I know. Everyone was reading and talking about The Guernsey Literary and Potato Peel Pie Society last year, and the year before that too. I can’t say it was even on my TBR list, but I was shelf browsing at the library and there it was. So now I’ve read it.
The basic story has already been summarized many times in the blogosphere. It’s a post World War II epistolary novel about life on Guernsey during and after the German occupation. It’s also a love story between a London author and pretty much everyone she corresponds with, especially one fellow whom she finally marries.
It was an enjoyable read, and here are some of the things it got me thinking about:
- I’m not immediately attracted to epistolary novels, but all the correspondents here are so witty it held my attention. It reminded me a lot of 84 Charing Cross Road, but with a fuller cast of letter-writers. It got me thinking about whether there are parallels between these epistolary relationships and the ones that form online. In this book the characters meet “IRL,” and no one is disappointed (my lurking fear about meeting anyone from the blogosphere in real life). Is who we are in print closer to our true selves, or further away? Are we better/smarter/more diplomatic in writing than face-to-face? These kinds of questions occurred to me as I read. (I haven’t answered them…)
- The characters were all much too clever to be believable, actually.
- The ending felt sudden and predictable — like the authors were playing hide-and-seek, got tired of waiting to be found out, and decided to end things quickly.
- It was very clever, and for awhile I thought that was all it was. But it brought me to tears more than once, so beneath the entertainment was a human story that pulled my human heartstrings.

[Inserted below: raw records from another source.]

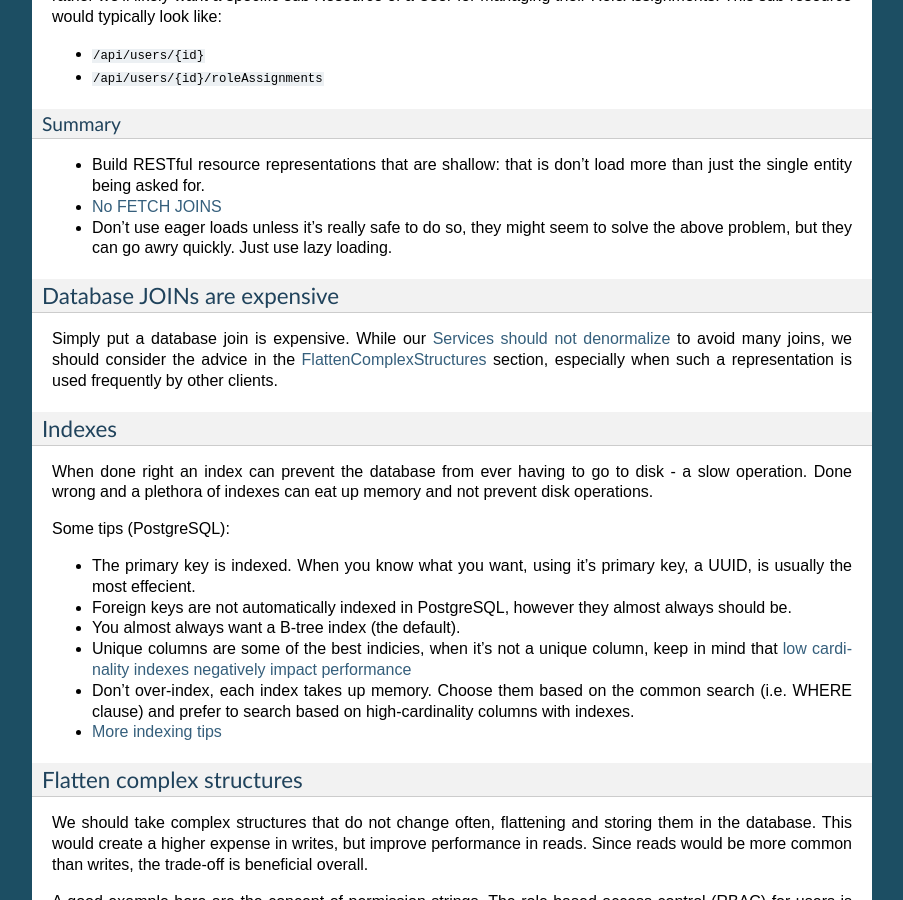
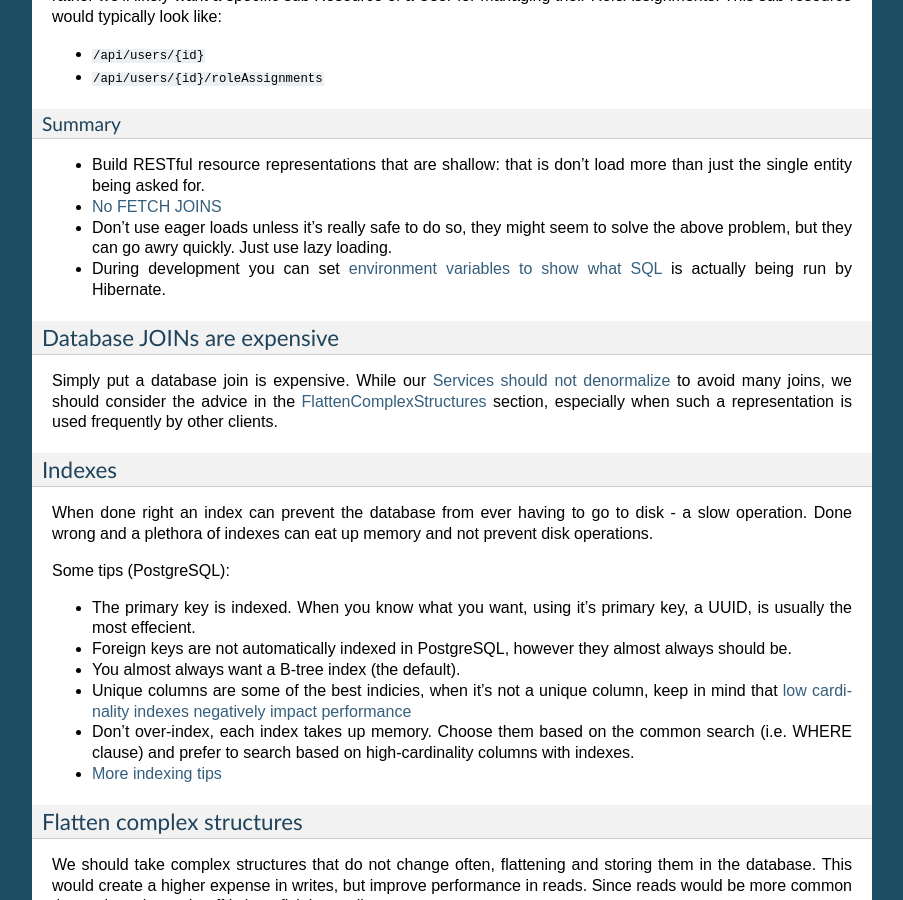
Before and after one commit to OpenLMIS/openlmis-ref-distro, a Sphinx documentation site: the page built from docs/source/conventions/performanceTips.rst, in a window 1280 px wide and 900 px high, scrolled down 4832 px. Shown: the whole window, without its empty margins (198-1101 px from the left). Built offline with Sphinx 7.4.7, drawn with Linux system fonts in a browser that asks for light colours; pages that are not in the unit, such as notebooks, are missing from menus.

Commit message:
OLMIS-2813, add SQL logging link

```diff
--- a/docs/source/conventions/performanceTips.rst
+++ b/docs/source/conventions/performanceTips.rst
@@ -289,6 +289,8 @@ Summary
 - `No FETCH JOINS`_
 - Don't use eager loads unless it's really safe to do so, they might seem to solve the above
   problem, but they can go awry quickly.  Just use lazy loading.
+- During development you can set `environment variables to show what SQL`_ is actually being run by
+  Hibernate.
 
 Database JOINs are expensive
 -----------------------------
@@ -370,6 +372,7 @@ HTTP Cache
 .. _Spring Data Pageable:
 .. _database paging pattern: https://groups.google.com/d/msg/openlmis-dev/WniSS9ZIdY4/B7vNXcchBgAJ
 .. _Spring Data projection: https://docs.spring.io/spring-data/rest/docs/current/reference/html/#projections-excerpts.projections
+.. _environment variables to show what SQL: https://stackoverflow.com/questions/30118683/how-to-log-sql-statements-in-spring-boot
 .. _Orderable search: https://github.com/OpenLMIS/openlmis-referencedata/blob/8de4c200aaf7ccb3dc1e450eb606185a953a8448/src/main/java/org/openlmis/referencedata/web/OrderableController.java#L157
 .. _Services should not denormalize: https://stackoverflow.com/questions/173726/when-and-why-are-database-joins-expensive
 .. _No FETCH JOINS: http://learningviacode.blogspot.nl/2012/08/fetch-join-and-cartesian-product-problem.html
```
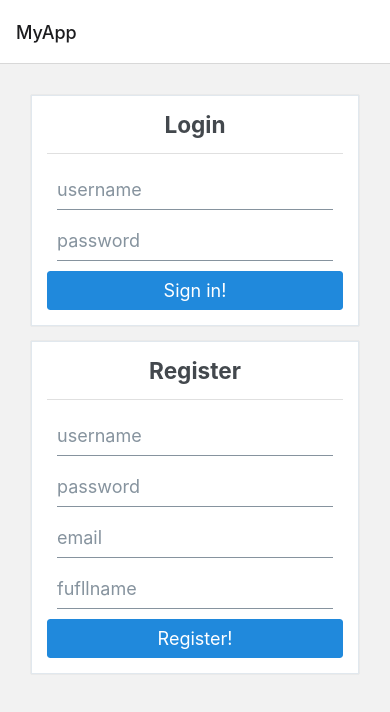
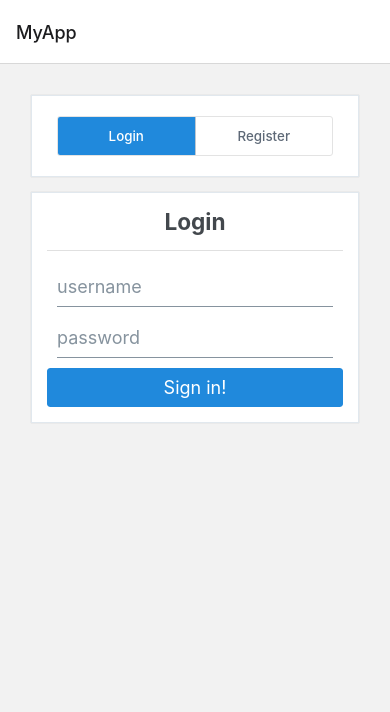
Before and after one commit to thuymymai/MyApp, a React Native app: screen /MyApp in a window 390 px wide. Shown: the top 712 px of the page. Built offline with nearby package versions, Linux system fonts and the light colour scheme.

Commit message:
finished task 1

```diff
--- a/components/RegisterForm.js
+++ b/components/RegisterForm.js
@@ -5,7 +5,7 @@ import { useForm, Controller } from "react-hook-form";
 import { useUser } from "../hooks/ApiHooks";
 
 const RegisterForm = () => {
-  const { postUser } = useUser();
+  const { postUser, checkUsername } = useUser();
   const {
     control,
     handleSubmit,
@@ -17,6 +17,7 @@ const RegisterForm = () => {
       email: "",
       full_name: "",
     },
+    mode: "onBlur",
   });
 
   const onSubmit = async (data) => {
@@ -34,7 +35,20 @@ const RegisterForm = () => {
       <Controller
         control={control}
         rules={{
-          required: true,
+          required: { value: true, message: "This is required." },
+          validate: async (value) => {
+            try {
+              const available = await checkUsername(value);
+              console.log("available", available);
+              if (available) {
+                return true;
+              } else {
+                return "Username is already taken!";
+              }
+            } catch (error) {
+              throw Error(error.message);
+            }
+          },
         }}
         render={({ field: { onChange, onBlur, value } }) => (
           <Input
@@ -43,12 +57,11 @@ const RegisterForm = () => {
             value={value}
             autoCapitalize="none"
             placeholder="username"
+            errorMessage={errors.username && errors.username.message}
           />
         )}
         name="username"
       />
-      {errors.username && <Text>This is required.</Text>}
-
       <Controller
         control={control}
         rules={{
@@ -67,7 +80,6 @@ const RegisterForm = () => {
         name="password"
       />
       {errors.password && <Text>This is required.</Text>}
-
       <Controller
         control={control}
         rules={{
@@ -85,7 +97,6 @@ const RegisterForm = () => {
         name="email"
       />
       {errors.email && <Text>This is required.</Text>}
-
       <Controller
         control={control}
         render={({ field: { onChange, onBlur, value } }) => (
@@ -99,7 +110,6 @@ const RegisterForm = () => {
         )}
         name="full_name"
       />
-
       <Button title="Register!" onPress={handleSubmit(onSubmit)} />
     </View>
   );
--- a/hooks/ApiHooks.js
+++ b/hooks/ApiHooks.js
@@ -81,8 +81,12 @@ const useUser = () => {
     };
     return await doFetch(baseUrl + "users", options);
   };
+  const checkUsername = async (username) => {
+    const result = await doFetch(baseUrl + "users/username/" + username);
+    return result.available;
+  };
 
-  return { getUserByToken, postUser };
+  return { getUserByToken, postUser, checkUsername };
 };
 
 const useTag = () => {
--- a/views/Login.js
+++ b/views/Login.js
@@ -1,5 +1,5 @@
 import React from "react";
-import { Card } from "react-native-elements";
+import { Card, ButtonGroup } from "react-native-elements";
 import {
   StyleSheet,
   KeyboardAvoidingView,
@@ -10,13 +10,14 @@ import {
 } from "react-native";
 import PropTypes from "prop-types";
 import { MainContext } from "../contexts/MainContext";
-import { useContext, useEffect } from "react";
+import { useContext, useEffect, useState } from "react";
 import AsyncStorage from "@react-native-async-storage/async-storage";
 import { useUser } from "../hooks/ApiHooks";
 import LoginForm from "../components/LoginForm";
 import RegisterForm from "../components/RegisterForm";
 
 const Login = ({ navigation }) => {
+  const [formToggle, setFormToggle] = useState(true);
   const { setIsLoggedIn, setUser } = useContext(MainContext);
   const { getUserByToken } = useUser();
 
@@ -51,15 +52,25 @@ const Login = ({ navigation }) => {
       >
         <View style={styles.form}>
           <Card>
+            <ButtonGroup
+              onPress={() => setFormToggle(!formToggle)}
+              selectedIndex={formToggle ? 0 : 1}
+              buttons={["Login", "Register"]}
+            />
+          </Card>
+          {formToggle ? (
+            <Card>
               <Card.Title h4>Login</Card.Title>
               <Card.Divider />
               <LoginForm />
             </Card>
+          ) : (
             <Card>
               <Card.Title h4>Register</Card.Title>
               <Card.Divider />
               <RegisterForm />
             </Card>
+          )}
         </View>
       </KeyboardAvoidingView>
     </TouchableOpacity>
```
Lines whose indentation alone changed are shown as unchanged.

- I learned a little about what the occupation felt like.
- There was sort of a spiritual theme, worked out through comments the characters made about their readings and their neighbors and their life choices, and through the one stock religious hypocrite character. This was mostly a source of frustration for me, as there were no genuine people of faith featured. Even among the “bad guys” — the Germans — there was one decent character. But not among the Christians.
- Reading. I really enjoyed the depiction of books as food for the soul, and as footholds of meaning in a chaotic time. The characters respond to their reading in non-academic, deeply personal ways, and virtually everyone in the literary society comes off looking unpretentiously erudite. Is this further evidence of my feeling that the characters are too clever to be believable? Or is it actually the case that when we read — at least, when we read the kinds of classics that these folks read — we can be raised out of sleepy passivity into a higher sphere of thought?
If I were in the habit of rating books, I wouldn’t call this a great one. But I still enjoyed it immensely. It provided for me what my favorite prof in college used to call “an encapsulating aesthetic experience.” There was an effortlessness to reading it. I can see why it has been so popular.